Democrats granted some, but not all, of his requests.
"They call it economic stimulus, but there's nothing there," said the governor, who also argued that new taxes must be paired with deeper cuts.
The budget package, as expected, sailed through both houses of the Legislature. Democratic leaders announced afterward that they were sending rank-and-file members home until the new year while urging Schwarzenegger to get on board.
"This is a golden opportunity for the governor to take a 44 percent bite out of the deficit," Senate President Pro Tem Darrell Steinberg, D-Sacramento, told reporters. In a written statement after the veto announcement, the Senate leader asked: "Is there any other credible, politically acceptable plan put forward by anyone to make an $18 billion-plus dent in California's budget deficit? The answer is no."
Schwarzenegger implored legislators to stay in Sacramento until Christmas, if need be, to continue work on the budget.
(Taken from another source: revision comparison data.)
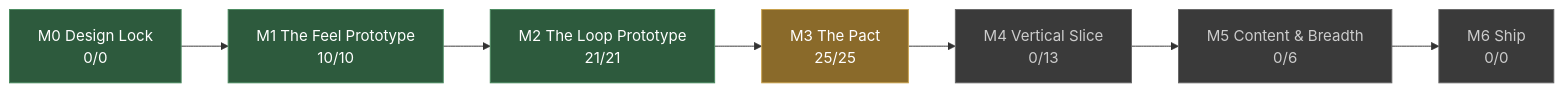
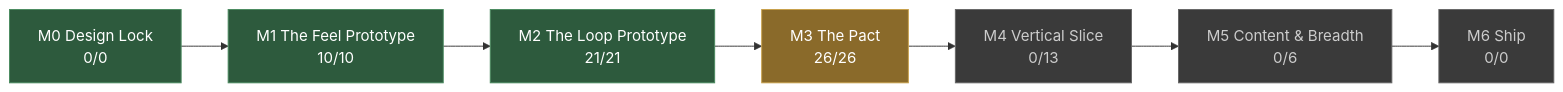
Before and after one commit to JoshuaGessner/she: the diagram in docs/STATUS.md, drawn with Mermaid. The commit also changed other lines of this file and 6 other files, not shown here.

````diff
--- a/docs/STATUS.md
+++ b/docs/STATUS.md
@@ -13,19 +13,19 @@
 ```mermaid
 flowchart LR
   M0["M0 Design Lock<br/>0/0"]:::passed
   M1["M1 The Feel Prototype<br/>10/10"]:::passed
   M0 --> M1
   M2["M2 The Loop Prototype<br/>21/21"]:::passed
   M1 --> M2
-  M3["M3 The Pact<br/>25/25"]:::current
+  M3["M3 The Pact<br/>26/26"]:::current
   M2 --> M3
   M4["M4 Vertical Slice<br/>0/13"]:::ahead
   M3 --> M4
   M5["M5 Content & Breadth<br/>0/6"]:::ahead
   M4 --> M5
   M6["M6 Ship<br/>0/0"]:::ahead
   M5 --> M6
   classDef passed fill:#2d5a3d,stroke:#4a8a5f,color:#fff
   classDef current fill:#8a6a2a,stroke:#c8a04a,color:#fff
   classDef ahead fill:#3a3a3a,stroke:#666,color:#ccc
 ```
````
The state is slated to run short of money to pay its bills in February, possibly forcing it to issue IOUs. Earlier this week, a state board cut off nearly $4 billion for infrastructure projects because the money is needed for cash flow.
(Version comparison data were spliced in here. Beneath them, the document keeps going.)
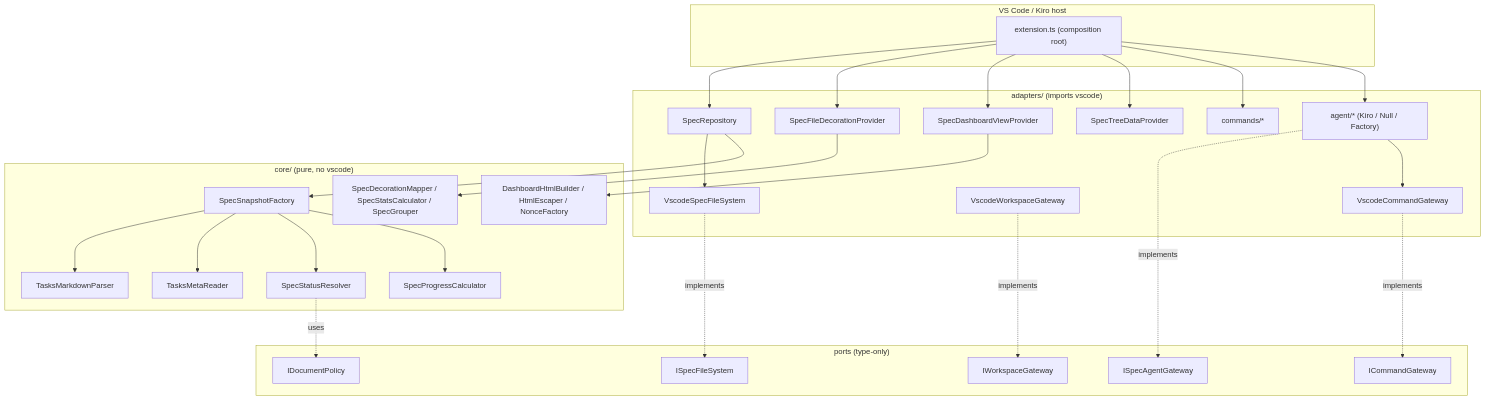
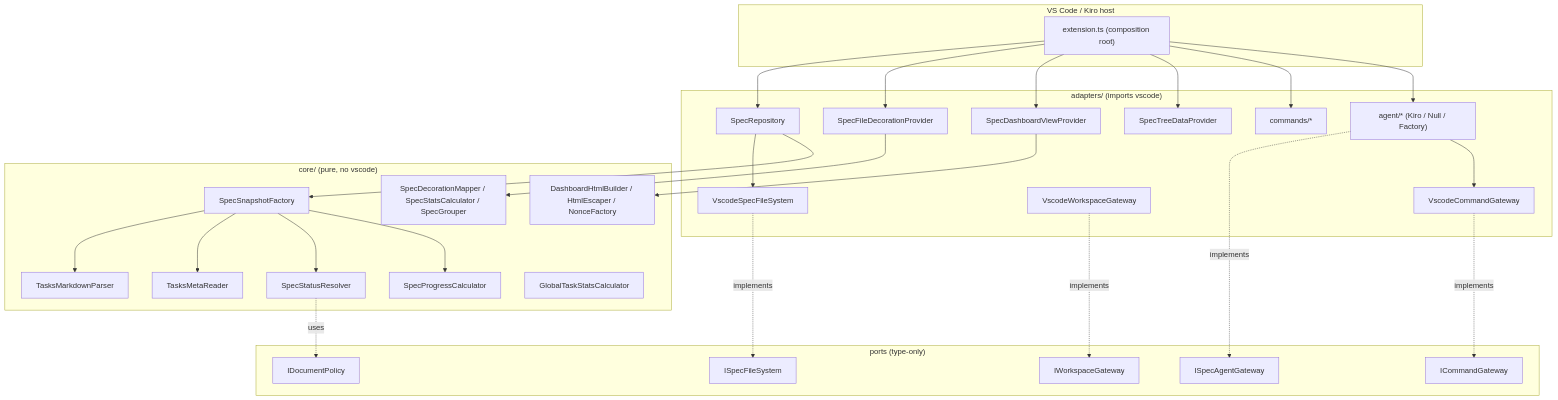
One commit to ducks-project/kirospectracker changed the first of 4 diagrams in docs/architecture.md. Above: the diagram before and after it, drawn with Mermaid. The commit also changed other lines of this file and 7 other files, not shown here.

````diff
--- a/docs/architecture.md
+++ b/docs/architecture.md
@@ -32,57 +32,58 @@
 ```mermaid
 flowchart TD
   subgraph Host["VS Code / Kiro host"]
     EXT["extension.ts (composition root)"]
   end
 
   subgraph Adapters["adapters/ (imports vscode)"]
     REPO["SpecRepository"]
     DEC["SpecFileDecorationProvider"]
     DASH["SpecDashboardViewProvider"]
     TREE["SpecTreeDataProvider"]
     CMD["commands/*"]
     VFS["VscodeSpecFileSystem"]
     VWG["VscodeWorkspaceGateway"]
     AGT["agent/* (Kiro / Null / Factory)"]
     VCG["VscodeCommandGateway"]
   end
 
   subgraph Ports["ports (type-only)"]
     ISFS["ISpecFileSystem"]
     IWG["IWorkspaceGateway"]
     IDP["IDocumentPolicy"]
     ISAG["ISpecAgentGateway"]
     ICG["ICommandGateway"]
   end
 
   subgraph Core["core/ (pure, no vscode)"]
     PARSE["TasksMarkdownParser"]
     META["TasksMetaReader"]
     RES["SpecStatusResolver"]
     PROG["SpecProgressCalculator"]
     FACT["SpecSnapshotFactory"]
     MAPS["SpecDecorationMapper / SpecStatsCalculator / SpecGrouper"]
+    GSTATS["GlobalTaskStatsCalculator"]
     HTML["DashboardHtmlBuilder / HtmlEscaper / NonceFactory"]
   end
 
   EXT --> REPO
   EXT --> DEC
   EXT --> DASH
   EXT --> TREE
   EXT --> CMD
   REPO --> VFS
   REPO --> FACT
   VFS -. implements .-> ISFS
   VWG -. implements .-> IWG
   AGT -. implements .-> ISAG
   VCG -. implements .-> ICG
   EXT --> AGT
   AGT --> VCG
   FACT --> PARSE
   FACT --> META
   FACT --> RES
   FACT --> PROG
   RES -. uses .-> IDP
   DEC --> MAPS
   DASH --> HTML
 ```
````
"I don't think anyone should go home and celebrate," the governor said.
If he and Democratic leaders can resolve their differences, the controversy would almost certainly head to court.
Any legal battle with taxpayer advocates will have far-reaching implications. If the Democrats' approach — in essence replacing taxes, which take a two-thirds vote, with fees, which need only a majority — is deemed valid, they could return to the same strategy in the future. Steinberg said Thursday that he expects his party would do just that if the state's fiscal woes persist and Republicans continue to block taxes.
Legal experts said it's difficult to predict how a judge might rule, given that the proposal appears to be unprecedented, at least on the scale that Democrats propose. But on the basic fee-versus-tax argument, Democrats appear to be on solid footing, one legal expert said.
"Does it pass the laugh test, and would I defend it? Yes," said Jonathan Zasloff, a professor at UCLA School of Law. "Is it a slam dunk? No."
Here are the highlights
of the plan: